> _Exercise aim_:
The response should contain all of the data below, reproduced exactly, and no pictures.

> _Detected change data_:
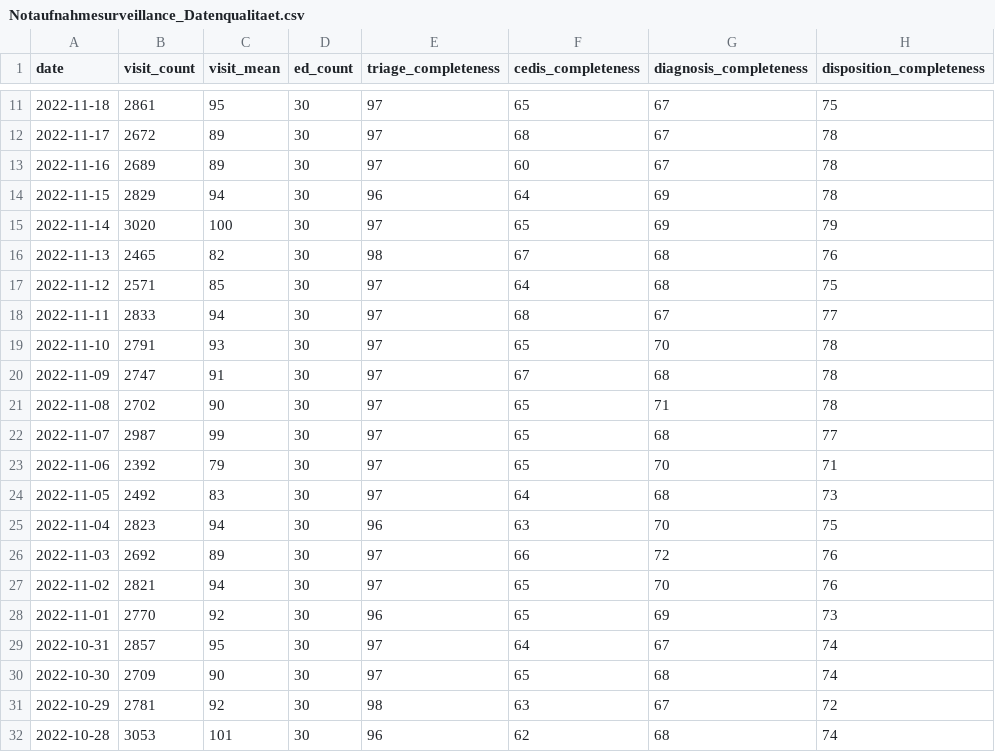
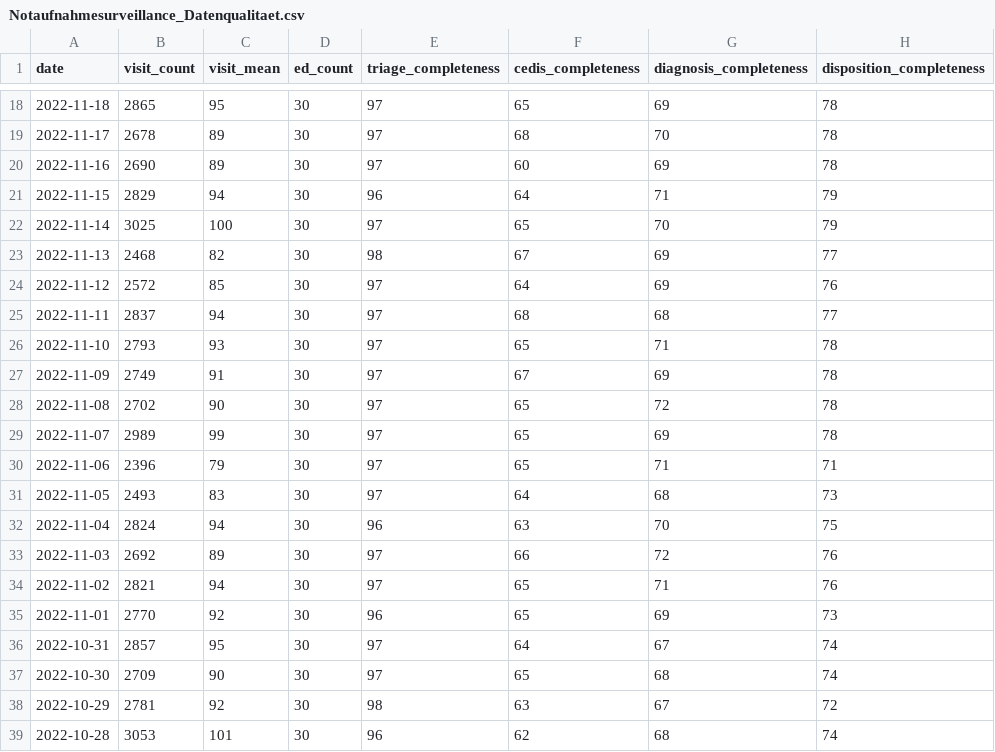
Before and after one commit to robert-koch-institut/Daten_der_Notaufnahmesurveillance, a CSV file: Notaufnahmesurveillance_Datenqualitaet.csv, drawn as a sheet; only a part is shown, gaps mark what is left out; the diff covers the shown part only.

```diff
--- a/Notaufnahmesurveillance_Datenqualitaet.csv
+++ b/Notaufnahmesurveillance_Datenqualitaet.csv
@@ -11,18 +18,18 @@ date,visit_count,visit_mean,ed_count,triage_completeness,cedis_completeness,diag
-2022-11-18,2861,95,30,97,65,67,75
-2022-11-17,2672,89,30,97,68,67,78
-2022-11-16,2689,89,30,97,60,67,78
-2022-11-15,2829,94,30,96,64,69,78
-2022-11-14,3020,100,30,97,65,69,79
-2022-11-13,2465,82,30,98,67,68,76
-2022-11-12,2571,85,30,97,64,68,75
-2022-11-11,2833,94,30,97,68,67,77
-2022-11-10,2791,93,30,97,65,70,78
-2022-11-09,2747,91,30,97,67,68,78
-2022-11-08,2702,90,30,97,65,71,78
-2022-11-07,2987,99,30,97,65,68,77
-2022-11-06,2392,79,30,97,65,70,71
-2022-11-05,2492,83,30,97,64,68,73
-2022-11-04,2823,94,30,96,63,70,75
+2022-11-18,2865,95,30,97,65,69,78
+2022-11-17,2678,89,30,97,68,70,78
+2022-11-16,2690,89,30,97,60,69,78
+2022-11-15,2829,94,30,96,64,71,79
+2022-11-14,3025,100,30,97,65,70,79
+2022-11-13,2468,82,30,98,67,69,77
+2022-11-12,2572,85,30,97,64,69,76
+2022-11-11,2837,94,30,97,68,68,77
+2022-11-10,2793,93,30,97,65,71,78
+2022-11-09,2749,91,30,97,67,69,78
+2022-11-08,2702,90,30,97,65,72,78
+2022-11-07,2989,99,30,97,65,69,78
+2022-11-06,2396,79,30,97,65,71,71
+2022-11-05,2493,83,30,97,64,68,73
+2022-11-04,2824,94,30,96,63,70,75
 2022-11-03,2692,89,30,97,66,72,76
-2022-11-02,2821,94,30,97,65,70,76
+2022-11-02,2821,94,30,97,65,71,76
 2022-11-01,2770,92,30,96,65,69,73
```
Also changed, not shown: 7 added rows and 29 edited cells elsewhere in this file, Notaufnahmesurveillance_Zeitreihen_Alter.csv, Notaufnahmesurveillance_Zeitreihen_CEDIS.csv, 4 other files.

> _Answer for this exercise_:
Before and after one commit to robert-koch-institut/Daten_der_Notaufnahmesurveillance, a CSV file: Notaufnahmesurveillance_Datenqualitaet.csv, drawn as a sheet; only a part is shown, gaps mark what is left out; the diff covers the shown part only.

```diff
--- a/Notaufnahmesurveillance_Datenqualitaet.csv
+++ b/Notaufnahmesurveillance_Datenqualitaet.csv
@@ -11,18 +18,18 @@ date,visit_count,visit_mean,ed_count,triage_completeness,cedis_completeness,diag
-2022-11-18,2861,95,30,97,65,67,75
-2022-11-17,2672,89,30,97,68,67,78
-2022-11-16,2689,89,30,97,60,67,78
-2022-11-15,2829,94,30,96,64,69,78
-2022-11-14,3020,100,30,97,65,69,79
-2022-11-13,2465,82,30,98,67,68,76
-2022-11-12,2571,85,30,97,64,68,75
-2022-11-11,2833,94,30,97,68,67,77
-2022-11-10,2791,93,30,97,65,70,78
-2022-11-09,2747,91,30,97,67,68,78
-2022-11-08,2702,90,30,97,65,71,78
-2022-11-07,2987,99,30,97,65,68,77
-2022-11-06,2392,79,30,97,65,70,71
-2022-11-05,2492,83,30,97,64,68,73
-2022-11-04,2823,94,30,96,63,70,75
+2022-11-18,2865,95,30,97,65,69,78
+2022-11-17,2678,89,30,97,68,70,78
+2022-11-16,2690,89,30,97,60,69,78
+2022-11-15,2829,94,30,96,64,71,79
+2022-11-14,3025,100,30,97,65,70,79
+2022-11-13,2468,82,30,98,67,69,77
+2022-11-12,2572,85,30,97,64,69,76
+2022-11-11,2837,94,30,97,68,68,77
+2022-11-10,2793,93,30,97,65,71,78
+2022-11-09,2749,91,30,97,67,69,78
+2022-11-08,2702,90,30,97,65,72,78
+2022-11-07,2989,99,30,97,65,69,78
+2022-11-06,2396,79,30,97,65,71,71
+2022-11-05,2493,83,30,97,64,68,73
+2022-11-04,2824,94,30,96,63,70,75
 2022-11-03,2692,89,30,97,66,72,76
-2022-11-02,2821,94,30,97,65,70,76
+2022-11-02,2821,94,30,97,65,71,76
 2022-11-01,2770,92,30,96,65,69,73
```
Also changed, not shown: 7 added rows and 29 edited cells elsewhere in this file, Notaufnahmesurveillance_Zeitreihen_Alter.csv, Notaufnahmesurveillance_Zeitreihen_CEDIS.csv, 4 other files.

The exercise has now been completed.